Keith Burkinshaw said, ‘There used to be a football club over there’, pointing at White Hart Lane when he left the Spurs manager’s job in the mid-1980s. Certainly, the business has become more important than the fundamental aim of a football club (to win trophies) at Arsenal now. I am not asking for the club to follow the example of Leeds or Manchester City. All I am asking for is that where an evident weakness in the playing staff has been identified, then it is addressed by those paid a king’s ransom in wages to do their job.

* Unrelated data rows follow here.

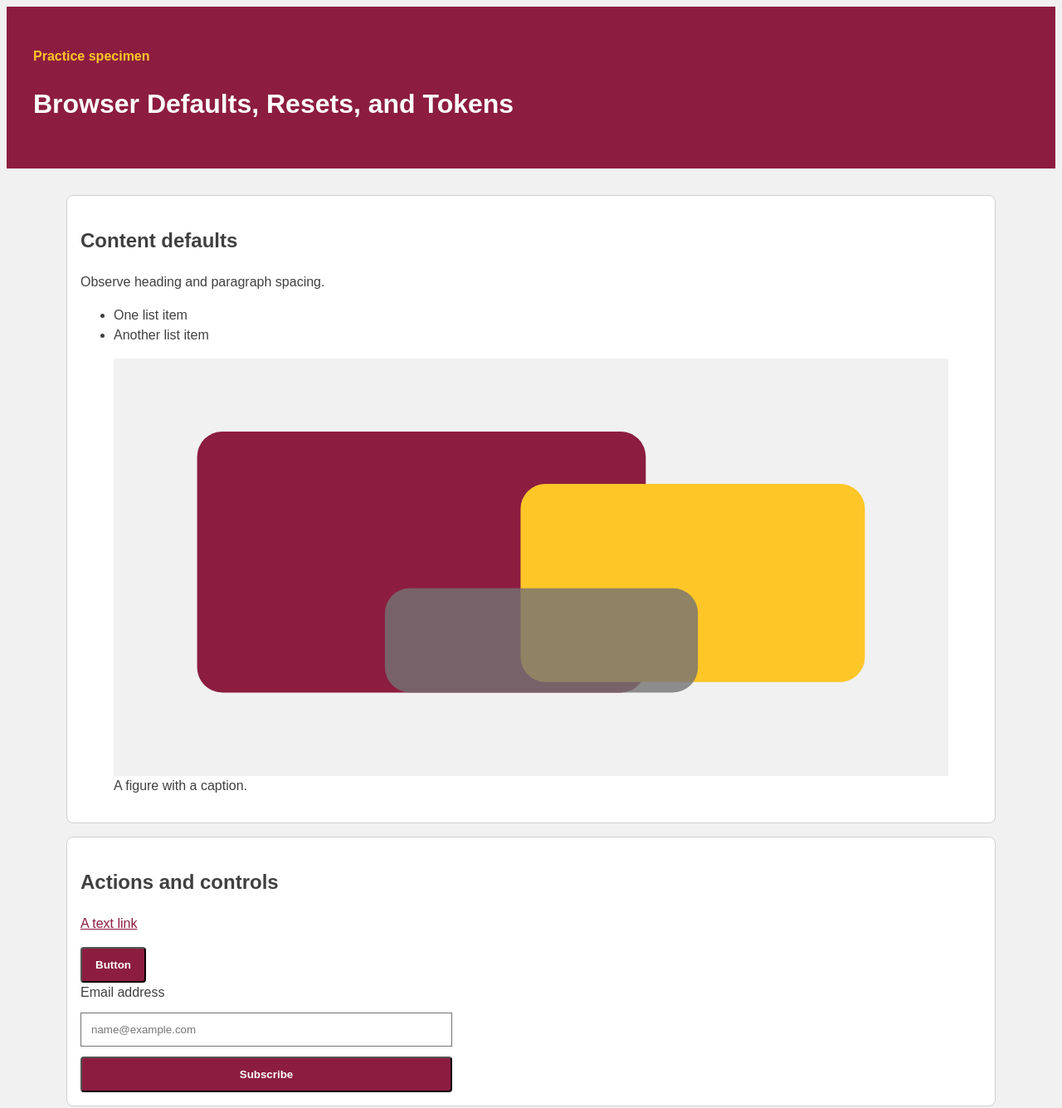
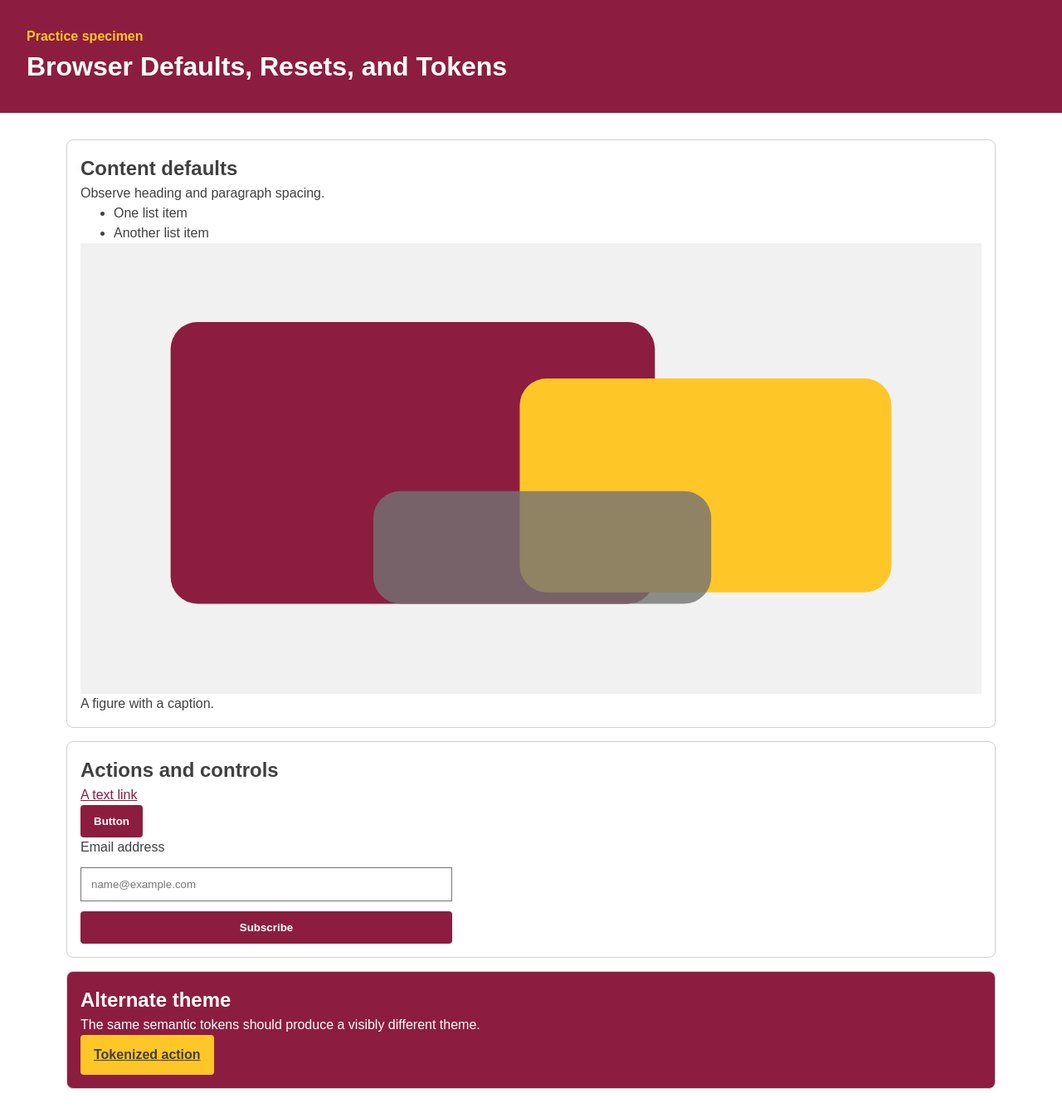
Before and after one commit to slushCanvas/PRACTICE-Reset-Token-Comparison-Starter, a plain HTML site: page index.html in a window 1280 px wide. Shown: the top 1335 px of the page at 83% size. Drawn offline with Linux system fonts and the light colour scheme.

Commit message:
Lots of trial and error

```diff
--- a/component-styles.css
+++ b/component-styles.css
@@ -6,15 +6,72 @@
   --color-text: #404040;
   --space-card: 1rem;
   --radius-card: .5rem;
+  --main-font: Arial, sans-serif;
+  --main-font-weight: 700;
+  --header-padding: 2rem;
+
 }
-body { color: #404040; background: #f1f1f1; font-family: Arial, sans-serif; line-height: 1.5; }
-header { padding: 2rem; background: #8c1d40; color: #ffffff; }
-.eyebrow { color: #ffc627; font-weight: 700; }
-main { display: grid; gap: 1rem; max-width: 70rem; margin: 2rem auto; padding: 0 1rem; }
-.card { padding: 1rem; background: #ffffff; border: 1px solid #d0d0d0; border-radius: .5rem; }
-img { display: block; max-width: 100%; height: auto; }
-a { color: #8c1d40; }
-button, .button { display: inline-block; padding: .75rem 1rem; background: #8c1d40; color: #ffffff; border-radius: .25rem; font-weight: 700; }
-form { display: grid; gap: .75rem; max-width: 28rem; }
-input { padding: .75rem; border: 1px solid #747474; }
-.theme-alt { /* TODO: redefine semantic tokens here, then consume them above. */ }
+  body{
+    color: var(--color-text);
+    background: var(--color-surface);
+    font-family: var(--main-font);
+    line-height: 1.5; }
+
+  header{
+    padding: var(--header-padding);
+    background: var(--color-action);
+    color: var(--color-surface); }
+
+  .eyebrow{
+    color: var(--color-accent);
+    font-weight: var(--main-font-weight); }
+
+  main{
+    display: grid;
+    gap: var(--space-card);
+    max-width: 70rem;
+    margin: 2rem auto;
+    padding: 0 1rem; }
+
+  .card{
+    padding: var(--space-card);
+    background: var(--color-surface);
+    border: 1px solid #d0d0d0;
+    border-radius: var(--radius-card); }
+
+  img{
+    display: block;
+    max-width: 100%;
+    height: auto; }
+
+  a{
+    color: var(--color-action); }
+
+  button, .button{
+    display: inline-block;
+    padding: .75rem 1rem;
+    background: var(--color-action);
+    color: var(--color-surface);
+    border-radius: .25rem;
+    font-weight: var(--main-font-weight); }
+
+  form{
+    display: grid;
+    gap: .75rem;
+    max-width: 28rem; }
+
+  input{
+    padding: .75rem;
+    border: 1px solid #747474; }
+
+.theme-alt { /* TODO: redefine semantic tokens here, then consume them above. */
+
+  button, .button{
+    background: var(--color-accent);
+    color: var(--color-text);
+  }
+  background: var(--color-action);
+  color: var(--color-surface);
+
+
+  }
--- a/index.html
+++ b/index.html
@@ -5,7 +5,7 @@
   <meta name="viewport" content="width=device-width, initial-scale=1">
   <title>Reset and Token Comparison</title>
   <!-- Change only this reset link for Part A. -->
-  <link rel="stylesheet" href="reset-none.css">
+  <link rel="stylesheet" href="reset-selective.css">
   <link rel="stylesheet" href="component-styles.css">
 </head>
 <body>
--- a/reset-selective.css
+++ b/reset-selective.css
@@ -1,2 +1,7 @@
 /* TODO: Build a short, justified reset. Preserve useful semantics and visible focus. */
-*, *::before, *::after { box-sizing: border-box; }
+/* *, *::before, *::after { box-sizing: border-box; } */
+
+* {
+  margin: 0;
+  border: 0;
+}
```
Also changed, not shown: comparisons.txt (added).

I’d have liked a top class international keeper brought in (someone younger than Schwarzer), with a partner/back up for Alex Song to boot. Two players. Deals can be done in 20 minutes if you take the selling club seriously, as Spurs proved with the capture of Rafael van der Vaart. I can live with Arsenal’s aim of self-sufficiency if they’d spend some bloody money when they have it. Millions sitting in the bank are not going to improve their chances of finishing above Chelsea or Manchester United. Sometimes you wonder if the manager is on some kind of bonus himself for not spending the club’s money if he can help it. He certainly seems so obsessed with his idea of value that he treats the Arsenal chequebook as his own. Laudable in one way, but no way to win the league.